(Stored entries)
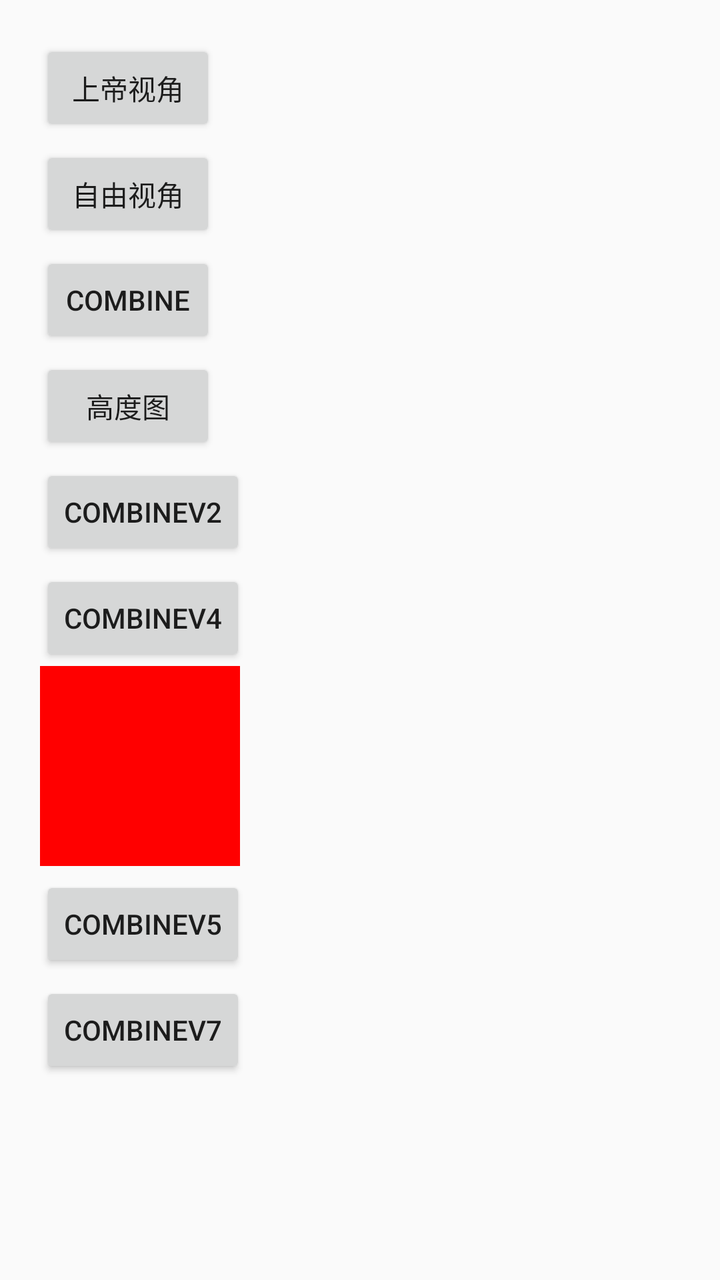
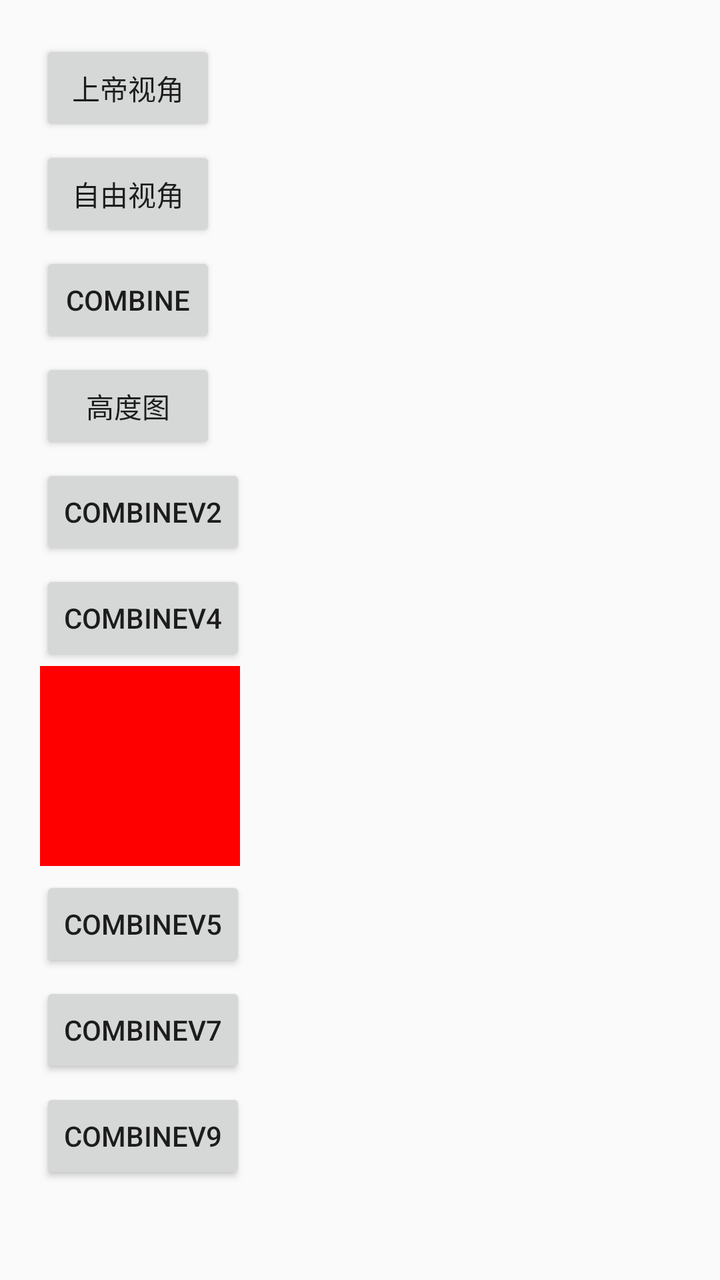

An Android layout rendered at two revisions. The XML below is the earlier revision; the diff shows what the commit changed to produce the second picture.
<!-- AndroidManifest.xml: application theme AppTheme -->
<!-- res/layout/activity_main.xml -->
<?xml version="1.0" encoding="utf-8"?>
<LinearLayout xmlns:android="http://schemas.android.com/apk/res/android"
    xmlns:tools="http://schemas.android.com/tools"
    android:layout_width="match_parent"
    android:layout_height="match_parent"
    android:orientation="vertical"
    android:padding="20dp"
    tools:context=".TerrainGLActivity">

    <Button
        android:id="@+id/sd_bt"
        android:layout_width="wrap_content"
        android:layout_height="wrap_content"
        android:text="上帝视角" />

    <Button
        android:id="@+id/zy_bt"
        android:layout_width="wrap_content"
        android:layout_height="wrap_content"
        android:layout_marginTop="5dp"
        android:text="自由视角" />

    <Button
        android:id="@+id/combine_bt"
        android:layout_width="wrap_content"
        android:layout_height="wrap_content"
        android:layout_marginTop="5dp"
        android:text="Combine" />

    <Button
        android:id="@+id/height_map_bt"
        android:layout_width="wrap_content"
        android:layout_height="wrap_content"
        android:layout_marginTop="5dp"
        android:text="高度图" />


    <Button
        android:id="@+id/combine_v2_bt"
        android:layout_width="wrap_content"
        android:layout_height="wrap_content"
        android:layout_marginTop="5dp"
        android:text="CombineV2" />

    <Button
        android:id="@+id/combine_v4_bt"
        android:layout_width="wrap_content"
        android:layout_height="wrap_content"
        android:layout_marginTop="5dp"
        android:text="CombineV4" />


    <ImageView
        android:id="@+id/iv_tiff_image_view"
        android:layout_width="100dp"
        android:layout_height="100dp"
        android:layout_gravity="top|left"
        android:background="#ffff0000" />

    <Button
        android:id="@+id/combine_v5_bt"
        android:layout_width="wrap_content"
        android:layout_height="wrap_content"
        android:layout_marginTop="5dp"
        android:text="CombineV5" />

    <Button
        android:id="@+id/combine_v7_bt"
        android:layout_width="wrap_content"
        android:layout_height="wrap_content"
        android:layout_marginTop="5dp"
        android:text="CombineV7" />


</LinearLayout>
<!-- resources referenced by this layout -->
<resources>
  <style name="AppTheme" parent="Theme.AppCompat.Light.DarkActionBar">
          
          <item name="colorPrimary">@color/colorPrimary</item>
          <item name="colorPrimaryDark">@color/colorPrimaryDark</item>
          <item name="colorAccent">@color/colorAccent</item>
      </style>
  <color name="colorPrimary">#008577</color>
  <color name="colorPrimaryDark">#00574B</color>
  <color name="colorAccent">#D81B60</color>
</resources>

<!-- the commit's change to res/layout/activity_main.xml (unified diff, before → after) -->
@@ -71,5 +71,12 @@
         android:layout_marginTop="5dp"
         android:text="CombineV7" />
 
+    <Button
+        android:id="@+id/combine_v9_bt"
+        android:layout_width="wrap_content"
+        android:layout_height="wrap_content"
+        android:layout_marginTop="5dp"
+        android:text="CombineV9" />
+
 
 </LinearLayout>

Aim of the exercise »
Give back the records above word for word, minus any image they hold.

Answer area »
An Android layout rendered at two revisions. The XML below is the earlier revision; the diff shows what the commit changed to produce the second picture.
<!-- AndroidManifest.xml: application theme AppTheme -->
<!-- res/layout/activity_main.xml -->
<?xml version="1.0" encoding="utf-8"?>
<LinearLayout xmlns:android="http://schemas.android.com/apk/res/android"
    xmlns:tools="http://schemas.android.com/tools"
    android:layout_width="match_parent"
    android:layout_height="match_parent"
    android:orientation="vertical"
    android:padding="20dp"
    tools:context=".TerrainGLActivity">

    <Button
        android:id="@+id/sd_bt"
        android:layout_width="wrap_content"
        android:layout_height="wrap_content"
        android:text="上帝视角" />

    <Button
        android:id="@+id/zy_bt"
        android:layout_width="wrap_content"
        android:layout_height="wrap_content"
        android:layout_marginTop="5dp"
        android:text="自由视角" />

    <Button
        android:id="@+id/combine_bt"
        android:layout_width="wrap_content"
        android:layout_height="wrap_content"
        android:layout_marginTop="5dp"
        android:text="Combine" />

    <Button
        android:id="@+id/height_map_bt"
        android:layout_width="wrap_content"
        android:layout_height="wrap_content"
        android:layout_marginTop="5dp"
        android:text="高度图" />


    <Button
        android:id="@+id/combine_v2_bt"
        android:layout_width="wrap_content"
        android:layout_height="wrap_content"
        android:layout_marginTop="5dp"
        android:text="CombineV2" />

    <Button
        android:id="@+id/combine_v4_bt"
        android:layout_width="wrap_content"
        android:layout_height="wrap_content"
        android:layout_marginTop="5dp"
        android:text="CombineV4" />


    <ImageView
        android:id="@+id/iv_tiff_image_view"
        android:layout_width="100dp"
        android:layout_height="100dp"
        android:layout_gravity="top|left"
        android:background="#ffff0000" />

    <Button
        android:id="@+id/combine_v5_bt"
        android:layout_width="wrap_content"
        android:layout_height="wrap_content"
        android:layout_marginTop="5dp"
        android:text="CombineV5" />

    <Button
        android:id="@+id/combine_v7_bt"
        android:layout_width="wrap_content"
        android:layout_height="wrap_content"
        android:layout_marginTop="5dp"
        android:text="CombineV7" />


</LinearLayout>
<!-- resources referenced by this layout -->
<resources>
  <style name="AppTheme" parent="Theme.AppCompat.Light.DarkActionBar">
          
          <item name="colorPrimary">@color/colorPrimary</item>
          <item name="colorPrimaryDark">@color/colorPrimaryDark</item>
          <item name="colorAccent">@color/colorAccent</item>
      </style>
  <color name="colorPrimary">#008577</color>
  <color name="colorPrimaryDark">#00574B</color>
  <color name="colorAccent">#D81B60</color>
</resources>

<!-- the commit's change to res/layout/activity_main.xml (unified diff, before → after) -->
@@ -71,5 +71,12 @@
         android:layout_marginTop="5dp"
         android:text="CombineV7" />
 
+    <Button
+        android:id="@+id/combine_v9_bt"
+        android:layout_width="wrap_content"
+        android:layout_height="wrap_content"
+        android:layout_marginTop="5dp"
+        android:text="CombineV9" />
+
 
 </LinearLayout>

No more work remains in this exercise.